• DATA EXTRACTS:

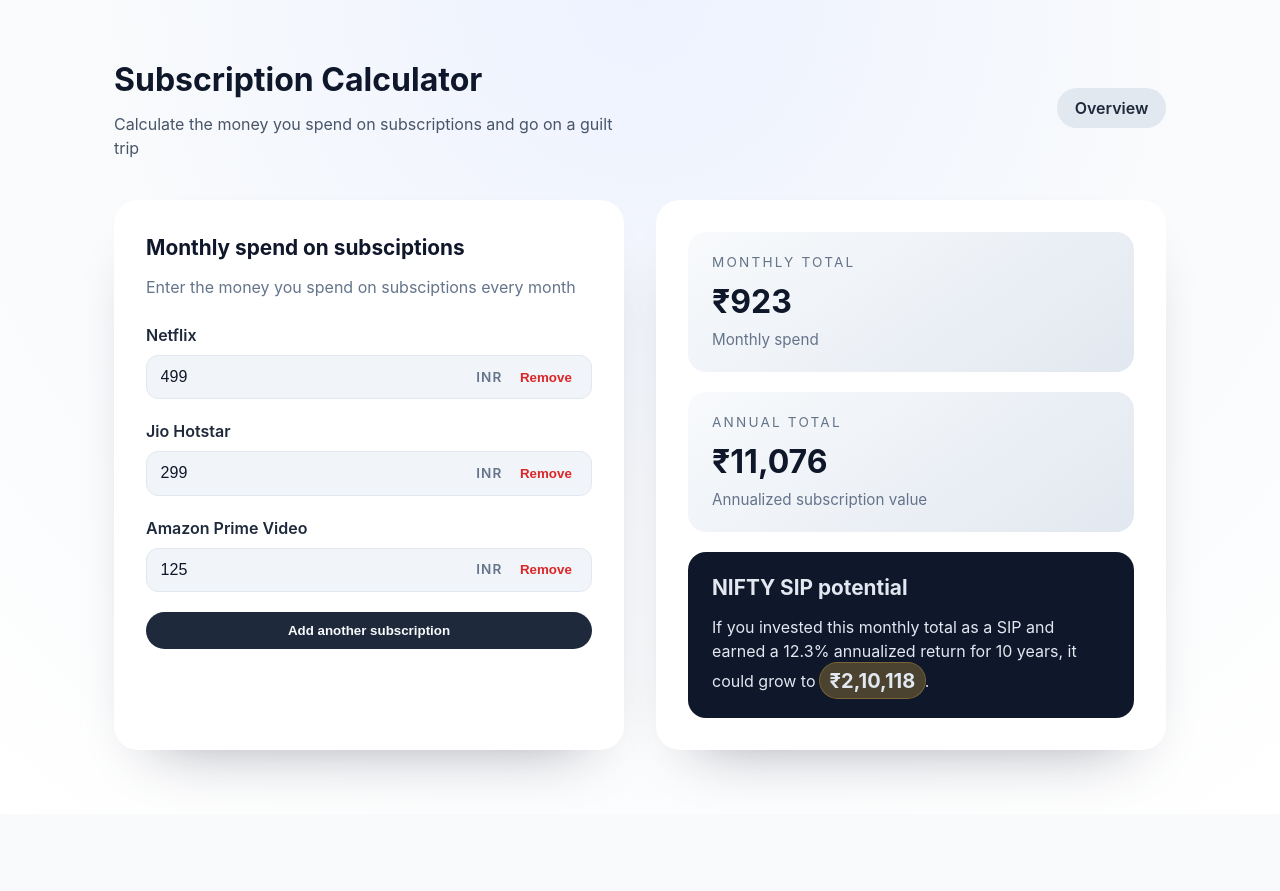
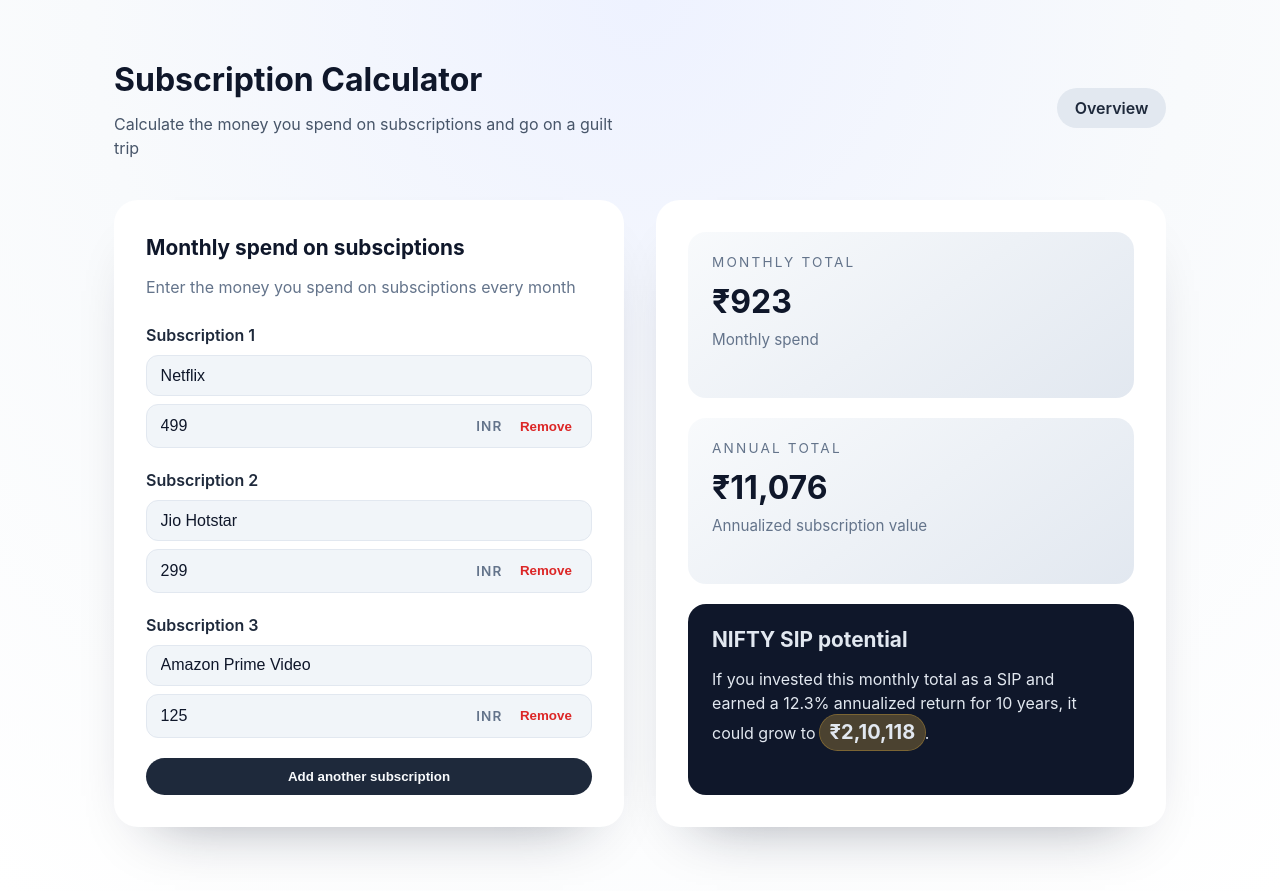
Before and after one commit to RakshithNM/subscription-calculator, a Vue app: page / in a window 1280 px wide. Before the commit the page ends 814 px from the top, so only its background shows below. Built offline with nearby package versions, Linux system fonts and the light colour scheme.

Commit message:
Add validation and currency normalization to subscriptions

```diff
--- a/src/main.css
+++ b/src/main.css
@@ -108,6 +108,15 @@
   border: 1px solid #e2e8f0;
 }
 
+.form__control--invalid {
+  border-color: #f97316;
+  box-shadow: 0 0 0 1px rgba(249, 115, 22, 0.35);
+}
+
+.form__control--invalid input {
+  color: #b45309;
+}
+
 .form__control input {
   border: none;
   background: transparent;
--- a/src/stores/subscription.ts
+++ b/src/stores/subscription.ts
@@ -3,7 +3,7 @@
 export const useSubscriptionStore = defineStore('subscription', {
   state: () => ({
     amounts: [499, 299, 125],
-    labels: ['Netflix', 'Jio Hotstar', 'Amazon Prime Video'] as Array<string | null>
+    labels: ['Netflix', 'Jio Hotstar', 'Amazon Prime Video'] as string[]
   }),
   getters: {
     monthlyAddOnsTotal: (state) =>
@@ -18,7 +18,7 @@
   actions: {
     addAmount() {
       this.amounts.push(0);
-      this.labels.push(null);
+      this.labels.push('');
     },
     removeAmount(index: number) {
       if (this.amounts.length > 1) {
--- a/src/views/HomeView.vue
+++ b/src/views/HomeView.vue
@@ -11,9 +11,23 @@
             :key="`amount-${index}`"
             class="form__field"
           >
-            <span>{{ store.labels[index] ?? `Subscription ${index + 1}` }}</span>
+            <span>Subscription {{ index + 1 }}</span>
+            <div class="form__control" :class="{ 'form__control--invalid': isLabelEmpty(index) }">
+              <input
+                :value="labelValue(index)"
+                type="text"
+                placeholder="Label (e.g. Netflix)"
+                @input="updateLabel(index, $event)"
+              />
+            </div>
             <div class="form__control">
-              <input v-model.number="store.amounts[index]" type="number" min="0" step="1" />
+              <input
+                :value="formatAmountInput(amount)"
+                type="text"
+                inputmode="numeric"
+                pattern="[0-9]*"
+                @input="updateAmount(index, $event)"
+              />
               <span class="form__suffix">INR</span>
               <button
                 v-if="store.amounts.length > 1"
@@ -69,14 +83,42 @@
   currency: 'INR',
   maximumFractionDigits: 0
 });
+const inputFormatter = new Intl.NumberFormat('en-IN', {
+  maximumFractionDigits: 0
+});
 
 const annualReturn = 0.123;
 const years = 10;
 
 const formatCurrency = (value: number) => formatter.format(value);
+const formatAmountInput = (value: number) => inputFormatter.format(Math.max(0, Math.round(value)));
+
+const labelValue = (index: number) => store.labels[index] ?? '';
+const isLabelEmpty = (index: number) => !labelValue(index).trim();
+
+const updateLabel = (index: number, event: Event) => {
+  const target = event.target as HTMLInputElement;
+  store.labels[index] = target.value;
+};
+
+const parseAmountInput = (value: string) => {
+  const trimmed = value.trim();
+  if (!trimmed || trimmed.startsWith('-')) {
+    return 0;
+  }
+
+  const digits = trimmed.replace(/[^\d]/g, '');
+  return digits ? Number.parseInt(digits, 10) : 0;
+};
+
+const updateAmount = (index: number, event: Event) => {
+  const target = event.target as HTMLInputElement;
+  const nextValue = parseAmountInput(target.value);
+  store.amounts[index] = nextValue;
+};
 
 const niftySipValue = computed(() => {
-  const monthlyRate = Math.pow((1 + annualReturn), (1/12)) - 1;
+  const monthlyRate = Math.pow((1 + annualReturn), (1 / 12)) - 1;
   const totalMonths = years * 12;
   return store.monthlyAddOnsTotal * ((Math.pow(1 + monthlyRate, totalMonths) - 1) / monthlyRate) * (1 + monthlyRate);
 });
```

• INSTRUCTIONS FOR THE TASK:
Find every line in the listing that has the string "class", then give the count by itself.

• SOLUTION:
4